EXCLUSIVE The hurried preparations for Pharmacy First within an already overstretched sector will come at a ‘human cost’ to pharmacy teams, National Pharmacy Association (NPA) chief executive Paul Rees has warned.

And he said that community pharmacies need a guarantee that the service is ‘here to stay’, given the investment that the sector has been asked to make in it.

In an interview with The Pharmacist last week, Mr Rees said ‘the vast majority of pharmacies are delivering Pharmacy First and getting really positive feedback from patients’.

But he said that politicians and the NHS needed to consider ‘the human impact’ of delivering the service.

‘The human side is that this is being delivered on top of an already distressed system. The human side is that people had to prepare for this in a very short period of time, learning new protocols and new skills at night, learning them on a Sunday,’ Mr Rees said.

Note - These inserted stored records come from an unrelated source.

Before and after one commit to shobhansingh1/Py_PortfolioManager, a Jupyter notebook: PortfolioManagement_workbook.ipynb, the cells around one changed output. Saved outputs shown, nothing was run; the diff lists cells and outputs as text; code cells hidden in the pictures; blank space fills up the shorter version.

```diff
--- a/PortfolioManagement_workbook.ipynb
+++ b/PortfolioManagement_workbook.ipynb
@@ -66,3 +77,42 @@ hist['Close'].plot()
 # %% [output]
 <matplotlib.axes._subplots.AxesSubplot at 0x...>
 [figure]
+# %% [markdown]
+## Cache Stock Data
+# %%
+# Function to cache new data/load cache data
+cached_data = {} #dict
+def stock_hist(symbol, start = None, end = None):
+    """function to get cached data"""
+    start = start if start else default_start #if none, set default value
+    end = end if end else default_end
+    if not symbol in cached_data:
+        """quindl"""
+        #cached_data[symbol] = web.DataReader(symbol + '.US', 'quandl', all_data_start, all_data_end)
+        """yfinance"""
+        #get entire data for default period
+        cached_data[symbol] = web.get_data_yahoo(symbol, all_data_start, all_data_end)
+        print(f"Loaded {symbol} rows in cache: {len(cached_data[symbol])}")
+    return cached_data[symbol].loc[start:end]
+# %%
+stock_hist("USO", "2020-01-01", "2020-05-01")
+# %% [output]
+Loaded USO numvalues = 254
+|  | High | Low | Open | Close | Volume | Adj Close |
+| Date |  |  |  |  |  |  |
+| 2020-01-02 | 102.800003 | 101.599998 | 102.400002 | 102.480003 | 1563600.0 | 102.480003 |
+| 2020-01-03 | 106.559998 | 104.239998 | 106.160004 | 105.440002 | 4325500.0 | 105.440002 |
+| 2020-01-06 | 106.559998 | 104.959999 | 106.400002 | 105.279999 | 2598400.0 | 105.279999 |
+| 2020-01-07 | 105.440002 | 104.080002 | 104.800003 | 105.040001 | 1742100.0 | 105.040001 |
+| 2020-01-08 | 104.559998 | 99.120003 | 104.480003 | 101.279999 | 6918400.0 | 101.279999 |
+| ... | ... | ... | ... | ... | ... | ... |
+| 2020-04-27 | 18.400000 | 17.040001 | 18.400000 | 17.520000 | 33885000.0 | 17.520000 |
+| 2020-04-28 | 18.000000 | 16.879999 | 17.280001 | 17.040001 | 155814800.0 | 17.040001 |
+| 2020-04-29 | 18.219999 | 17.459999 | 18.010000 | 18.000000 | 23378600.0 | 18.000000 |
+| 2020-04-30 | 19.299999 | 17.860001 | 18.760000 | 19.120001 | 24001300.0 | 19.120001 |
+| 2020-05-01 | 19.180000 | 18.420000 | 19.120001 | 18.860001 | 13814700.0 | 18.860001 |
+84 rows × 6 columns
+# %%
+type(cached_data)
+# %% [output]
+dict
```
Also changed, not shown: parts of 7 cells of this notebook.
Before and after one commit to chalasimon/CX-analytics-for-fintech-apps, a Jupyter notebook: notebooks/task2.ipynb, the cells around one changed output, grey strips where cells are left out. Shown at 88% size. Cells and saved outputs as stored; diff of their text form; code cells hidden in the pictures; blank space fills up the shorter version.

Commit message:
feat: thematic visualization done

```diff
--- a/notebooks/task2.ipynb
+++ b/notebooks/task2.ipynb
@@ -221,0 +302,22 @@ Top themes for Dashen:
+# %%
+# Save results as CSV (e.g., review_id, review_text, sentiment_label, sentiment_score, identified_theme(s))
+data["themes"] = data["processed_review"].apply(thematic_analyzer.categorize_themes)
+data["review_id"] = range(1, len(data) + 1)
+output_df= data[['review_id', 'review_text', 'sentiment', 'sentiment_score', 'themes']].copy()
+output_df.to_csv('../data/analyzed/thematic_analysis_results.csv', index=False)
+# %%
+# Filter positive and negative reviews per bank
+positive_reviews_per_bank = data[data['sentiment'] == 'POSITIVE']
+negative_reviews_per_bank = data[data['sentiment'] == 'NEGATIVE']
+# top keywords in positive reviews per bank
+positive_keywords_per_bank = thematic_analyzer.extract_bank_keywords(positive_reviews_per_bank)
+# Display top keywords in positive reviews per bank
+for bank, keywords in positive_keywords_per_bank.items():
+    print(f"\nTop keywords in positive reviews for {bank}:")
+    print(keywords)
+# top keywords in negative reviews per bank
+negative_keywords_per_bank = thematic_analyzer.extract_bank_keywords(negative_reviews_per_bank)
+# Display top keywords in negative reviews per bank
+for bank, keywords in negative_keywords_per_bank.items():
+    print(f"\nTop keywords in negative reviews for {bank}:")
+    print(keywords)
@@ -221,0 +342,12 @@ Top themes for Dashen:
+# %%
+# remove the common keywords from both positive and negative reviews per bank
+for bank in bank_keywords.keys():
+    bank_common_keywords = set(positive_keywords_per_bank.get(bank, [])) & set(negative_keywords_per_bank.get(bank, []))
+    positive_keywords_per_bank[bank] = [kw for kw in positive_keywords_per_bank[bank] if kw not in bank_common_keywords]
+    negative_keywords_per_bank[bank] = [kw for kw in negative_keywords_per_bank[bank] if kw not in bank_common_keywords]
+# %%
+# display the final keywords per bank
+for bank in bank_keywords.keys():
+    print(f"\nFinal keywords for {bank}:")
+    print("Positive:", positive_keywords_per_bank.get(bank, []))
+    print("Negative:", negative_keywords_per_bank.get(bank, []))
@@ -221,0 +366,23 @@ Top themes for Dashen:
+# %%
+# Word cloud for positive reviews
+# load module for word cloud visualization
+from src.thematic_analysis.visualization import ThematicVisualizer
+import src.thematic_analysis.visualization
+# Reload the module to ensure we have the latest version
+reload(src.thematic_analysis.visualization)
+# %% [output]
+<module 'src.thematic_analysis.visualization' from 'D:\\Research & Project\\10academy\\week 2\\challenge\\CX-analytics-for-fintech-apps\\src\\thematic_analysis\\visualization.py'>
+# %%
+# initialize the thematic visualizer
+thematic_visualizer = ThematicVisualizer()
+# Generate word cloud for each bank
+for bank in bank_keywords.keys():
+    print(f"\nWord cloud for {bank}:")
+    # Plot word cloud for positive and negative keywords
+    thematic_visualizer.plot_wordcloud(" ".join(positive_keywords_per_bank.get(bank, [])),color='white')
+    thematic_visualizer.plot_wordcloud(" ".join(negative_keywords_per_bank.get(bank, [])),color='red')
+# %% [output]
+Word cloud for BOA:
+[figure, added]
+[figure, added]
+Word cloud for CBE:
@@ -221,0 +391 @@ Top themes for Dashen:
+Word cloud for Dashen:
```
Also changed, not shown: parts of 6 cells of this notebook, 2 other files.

‘So, it’s incredibly tough, and there will be a human cost.’

He added: ‘Pharmacy time and time again steps up to the mark, like it did during the Covid pandemic. And it will do so again. But it will be an almighty struggle. And there is going to be human cost.’

And he said: ‘I think it’s time that the NHS and the politicians actually took a step back and considered the human impact that is being played out in pharmacies up and down the country.

‘Independent community pharmacists will keep on delivering and delivering really well, and the system will bed down increasingly, but there will be a human cost.

‘And I think policymakers, whilst they look at spreadsheets and numbers, they also need to think about the human cost and provide the right support for the independent community pharmacy sector – A. because that's what's right for patients, and B. because that's right for the humans who are behind the system, working round the clock, six days a week, sometimes seven days a week to deliver this amazing service.’

Mr Rees also called for a guarantee that the Pharmacy First service would remain beyond the two years of funding currently allocated to it.

‘We’re asking community pharmacies to spend money on putting in consulting rooms, to spend time on learning new skills, and new delivery pathways for a system that in two years’ time could be withdrawn from them.

‘We hope that obviously Pharmacy First is here to stay. I think it's what the public wants. We think it is what politicians want. But pharmacists haven't been given any certainty that that is the case,’ he said.

Mr Rees also told The Pharmacist that the government needed to do more to support the community pharmacy workforce.

‘I think more people need to be attracted into pharmacy in the first place. But I think once people are attracted into pharmacy, they need to be attracted into community pharmacy,’ he said.

‘Community pharmacy faces competition from hospitals, and from general practice, and the full mapping by the NHS and politicians to make sure that community pharmacy is just as attractive for people coming into pharmacy hasn't been done.

‘And so many people train up in community pharmacy and start their careers there and then are pulled away to hospitals or general practice. Well, that's not fair.’

And he suggested that the community pharmacy workforce was ‘a government and NHS issue’ to solve, highlighting the difference in workforce support provided within the pharmacy and GP contracts.

The government and NHSE were contacted for comment.